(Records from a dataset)
· · · · · · ·
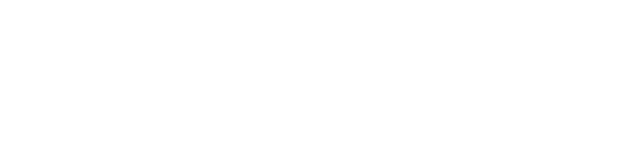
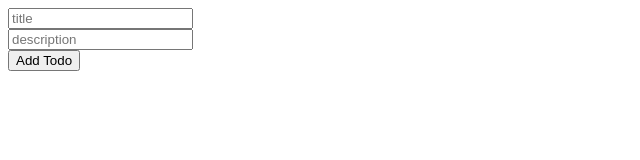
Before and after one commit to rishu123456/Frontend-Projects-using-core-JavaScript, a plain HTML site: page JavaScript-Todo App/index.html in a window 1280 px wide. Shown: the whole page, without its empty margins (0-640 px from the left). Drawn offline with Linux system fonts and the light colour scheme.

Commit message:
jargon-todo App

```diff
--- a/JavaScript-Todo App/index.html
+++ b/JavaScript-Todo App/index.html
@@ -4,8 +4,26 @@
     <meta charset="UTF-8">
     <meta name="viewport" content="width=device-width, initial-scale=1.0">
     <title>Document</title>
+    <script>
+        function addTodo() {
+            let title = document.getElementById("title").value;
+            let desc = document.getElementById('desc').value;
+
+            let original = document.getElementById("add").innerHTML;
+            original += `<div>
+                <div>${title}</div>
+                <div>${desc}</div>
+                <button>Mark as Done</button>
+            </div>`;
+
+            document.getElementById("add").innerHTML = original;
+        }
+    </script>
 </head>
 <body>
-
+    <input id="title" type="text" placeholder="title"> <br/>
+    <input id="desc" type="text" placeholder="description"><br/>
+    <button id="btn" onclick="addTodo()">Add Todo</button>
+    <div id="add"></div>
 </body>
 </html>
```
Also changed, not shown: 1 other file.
· · · · · · ·
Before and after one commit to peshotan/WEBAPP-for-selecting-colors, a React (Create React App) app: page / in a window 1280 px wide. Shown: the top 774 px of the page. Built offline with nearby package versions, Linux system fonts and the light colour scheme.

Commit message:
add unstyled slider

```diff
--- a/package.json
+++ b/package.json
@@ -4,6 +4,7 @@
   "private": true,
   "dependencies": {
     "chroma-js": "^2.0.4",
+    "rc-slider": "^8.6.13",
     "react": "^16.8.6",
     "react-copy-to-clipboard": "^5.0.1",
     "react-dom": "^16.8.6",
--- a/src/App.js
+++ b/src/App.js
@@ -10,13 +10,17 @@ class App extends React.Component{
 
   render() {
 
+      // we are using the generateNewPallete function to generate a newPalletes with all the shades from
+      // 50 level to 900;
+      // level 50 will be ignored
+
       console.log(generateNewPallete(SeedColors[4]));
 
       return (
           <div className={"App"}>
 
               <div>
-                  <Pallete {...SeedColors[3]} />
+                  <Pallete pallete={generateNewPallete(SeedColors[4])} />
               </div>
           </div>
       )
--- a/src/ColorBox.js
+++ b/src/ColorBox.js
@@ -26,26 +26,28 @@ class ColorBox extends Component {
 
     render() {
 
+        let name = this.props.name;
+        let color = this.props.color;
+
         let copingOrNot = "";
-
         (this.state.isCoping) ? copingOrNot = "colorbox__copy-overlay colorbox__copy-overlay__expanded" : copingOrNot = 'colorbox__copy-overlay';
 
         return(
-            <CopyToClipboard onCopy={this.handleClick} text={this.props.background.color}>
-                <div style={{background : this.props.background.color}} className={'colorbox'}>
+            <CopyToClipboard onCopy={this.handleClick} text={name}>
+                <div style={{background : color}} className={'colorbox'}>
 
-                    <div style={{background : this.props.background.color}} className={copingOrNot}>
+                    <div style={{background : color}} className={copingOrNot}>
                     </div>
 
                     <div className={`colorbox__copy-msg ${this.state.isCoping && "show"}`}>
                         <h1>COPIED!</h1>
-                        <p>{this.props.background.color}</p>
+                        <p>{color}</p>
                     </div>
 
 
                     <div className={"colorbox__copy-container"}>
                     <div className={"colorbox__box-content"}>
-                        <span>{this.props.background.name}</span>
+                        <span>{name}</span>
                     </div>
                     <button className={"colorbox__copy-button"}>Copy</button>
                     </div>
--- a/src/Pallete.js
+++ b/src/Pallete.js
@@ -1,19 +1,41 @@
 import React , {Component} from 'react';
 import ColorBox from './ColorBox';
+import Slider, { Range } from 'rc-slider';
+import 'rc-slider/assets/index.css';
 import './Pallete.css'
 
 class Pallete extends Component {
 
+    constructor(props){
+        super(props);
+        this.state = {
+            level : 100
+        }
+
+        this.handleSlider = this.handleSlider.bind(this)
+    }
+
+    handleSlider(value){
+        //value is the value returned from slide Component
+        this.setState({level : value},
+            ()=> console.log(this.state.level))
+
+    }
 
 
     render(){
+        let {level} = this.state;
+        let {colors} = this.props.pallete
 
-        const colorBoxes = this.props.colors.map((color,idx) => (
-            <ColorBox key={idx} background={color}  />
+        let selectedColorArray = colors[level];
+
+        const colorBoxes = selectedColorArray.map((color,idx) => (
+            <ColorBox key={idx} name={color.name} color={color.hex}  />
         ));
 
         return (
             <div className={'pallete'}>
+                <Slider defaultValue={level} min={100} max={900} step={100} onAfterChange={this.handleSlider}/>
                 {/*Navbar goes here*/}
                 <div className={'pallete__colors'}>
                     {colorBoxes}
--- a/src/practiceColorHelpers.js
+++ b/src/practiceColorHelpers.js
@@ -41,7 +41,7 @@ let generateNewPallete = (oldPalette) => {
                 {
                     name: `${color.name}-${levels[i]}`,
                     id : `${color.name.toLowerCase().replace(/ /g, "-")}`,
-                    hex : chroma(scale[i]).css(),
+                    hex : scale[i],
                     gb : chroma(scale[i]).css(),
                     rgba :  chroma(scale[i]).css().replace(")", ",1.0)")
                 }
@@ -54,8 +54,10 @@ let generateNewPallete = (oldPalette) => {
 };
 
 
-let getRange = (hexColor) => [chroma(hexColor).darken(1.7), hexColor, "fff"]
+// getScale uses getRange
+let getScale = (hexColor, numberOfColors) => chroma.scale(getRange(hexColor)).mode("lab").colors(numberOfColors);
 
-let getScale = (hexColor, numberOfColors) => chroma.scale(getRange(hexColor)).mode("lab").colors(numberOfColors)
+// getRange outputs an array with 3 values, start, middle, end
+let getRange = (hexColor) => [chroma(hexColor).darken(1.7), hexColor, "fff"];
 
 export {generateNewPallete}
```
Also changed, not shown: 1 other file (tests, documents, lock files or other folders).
· · · · · · ·
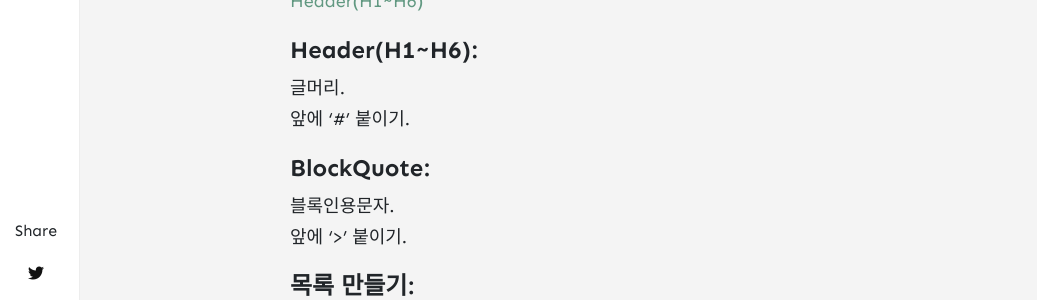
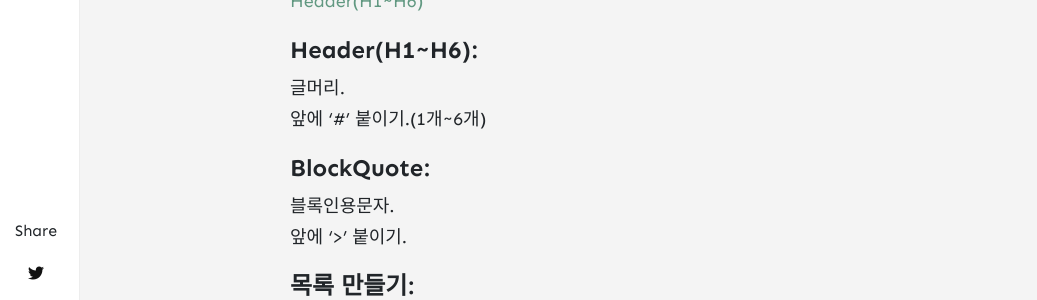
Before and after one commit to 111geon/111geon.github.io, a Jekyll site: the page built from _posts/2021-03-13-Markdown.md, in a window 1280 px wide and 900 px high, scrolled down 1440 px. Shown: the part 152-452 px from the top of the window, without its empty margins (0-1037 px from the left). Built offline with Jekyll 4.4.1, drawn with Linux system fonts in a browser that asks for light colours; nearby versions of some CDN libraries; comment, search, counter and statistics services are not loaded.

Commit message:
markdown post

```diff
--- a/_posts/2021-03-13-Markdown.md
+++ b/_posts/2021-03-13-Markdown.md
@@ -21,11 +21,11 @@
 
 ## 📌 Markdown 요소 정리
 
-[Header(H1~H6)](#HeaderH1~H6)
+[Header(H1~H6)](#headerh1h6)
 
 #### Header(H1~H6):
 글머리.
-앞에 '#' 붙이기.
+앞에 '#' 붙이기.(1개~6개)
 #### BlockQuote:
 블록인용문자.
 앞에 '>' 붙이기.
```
· · · · · · ·
## Your goal
From the data above, give the number of lines that hold "package", without anything else.

## Output of the task
3